Required work – Below are the records; retype them exactly and omit each picture.

= Beginning of Section =

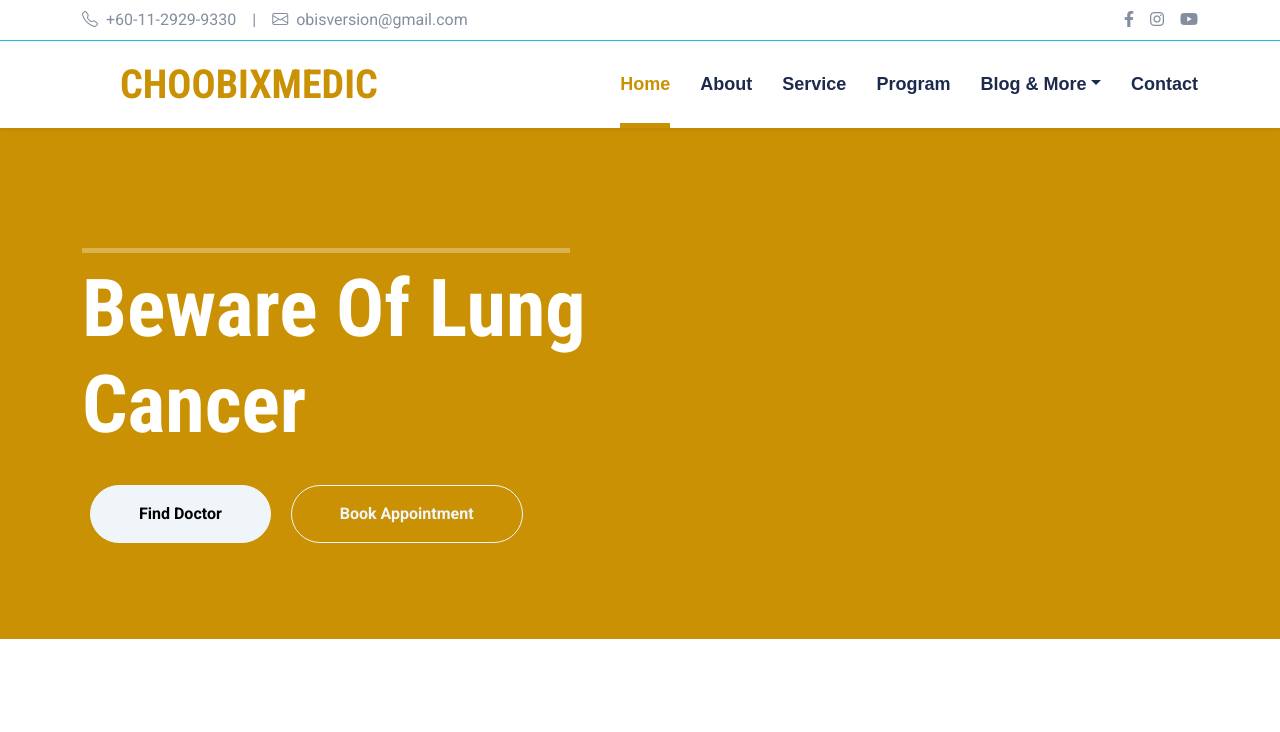
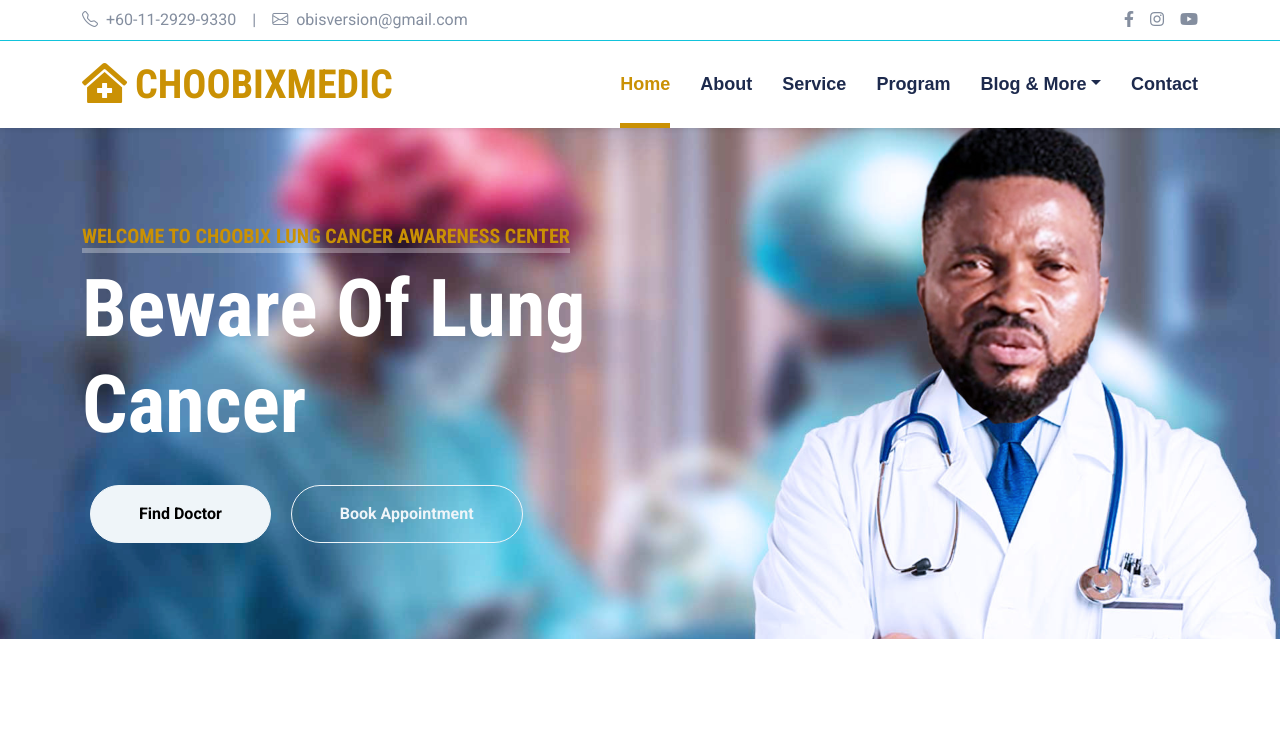
Before and after one commit to Choobix/Final-Project-Website, a plain HTML site: page index.html in a window 1280 px wide. Shown: the top 732 px of the page. Drawn offline with nearby package versions, Linux system fonts and the light colour scheme; files whose address does not match are found by name.

Commit message:
Add files via upload

```diff
--- a/index.html
+++ b/index.html
@@ -67,7 +67,7 @@
         <div class="container">
             <nav class="navbar navbar-expand-lg bg-white navbar-light py-3 py-lg-0">
                 <a href="index.html" class="navbar-brand">
-                    <h1 class="m-0 text-uppercase text-primary"><i class="ADD LOGO CODE HERE-fa fa-clinic-medical me-2"></i>Choobixmedic</h1>
+                    <h1 class="m-0 text-uppercase text-primary"><i class="fa fa-clinic-medical me-2"></i>Choobixmedic</h1>
                 </a>
                 <button class="navbar-toggler" type="button" data-bs-toggle="collapse" data-bs-target="#navbarCollapse">
                     <span class="navbar-toggler-icon"></span>
@@ -208,25 +208,6 @@
     </div>
     <!-- Our Mission End -->
 
-
-    <!-- Services Start -->
-
-    <!-- Services End -->
-
-
-    <!-- Appointment Start -->
-
-    <!-- Appointment End -->
-
-
-    <!-- Program Start -->
-
-    <!-- Program End -->
-
-
-    <!-- Team Start -->
-
-    <!-- Team End -->
 
 
     <!-- Events Start -->
```
Also changed, not shown: contact.html (+1 -1 lines), 1hero.jpg (added), hero.jpg (added).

= End of Section =

Task result –
Before and after one commit to Choobix/Final-Project-Website, a plain HTML site: page index.html in a window 1280 px wide. Shown: the top 732 px of the page. Drawn offline with nearby package versions, Linux system fonts and the light colour scheme; files whose address does not match are found by name.

Commit message:
Add files via upload

```diff
--- a/index.html
+++ b/index.html
@@ -67,7 +67,7 @@
         <div class="container">
             <nav class="navbar navbar-expand-lg bg-white navbar-light py-3 py-lg-0">
                 <a href="index.html" class="navbar-brand">
-                    <h1 class="m-0 text-uppercase text-primary"><i class="ADD LOGO CODE HERE-fa fa-clinic-medical me-2"></i>Choobixmedic</h1>
+                    <h1 class="m-0 text-uppercase text-primary"><i class="fa fa-clinic-medical me-2"></i>Choobixmedic</h1>
                 </a>
                 <button class="navbar-toggler" type="button" data-bs-toggle="collapse" data-bs-target="#navbarCollapse">
                     <span class="navbar-toggler-icon"></span>
@@ -208,25 +208,6 @@
     </div>
     <!-- Our Mission End -->
 
-
-    <!-- Services Start -->
-
-    <!-- Services End -->
-
-
-    <!-- Appointment Start -->
-
-    <!-- Appointment End -->
-
-
-    <!-- Program Start -->
-
-    <!-- Program End -->
-
-
-    <!-- Team Start -->
-
-    <!-- Team End -->
 
 
     <!-- Events Start -->
```
Also changed, not shown: contact.html (+1 -1 lines), 1hero.jpg (added), hero.jpg (added).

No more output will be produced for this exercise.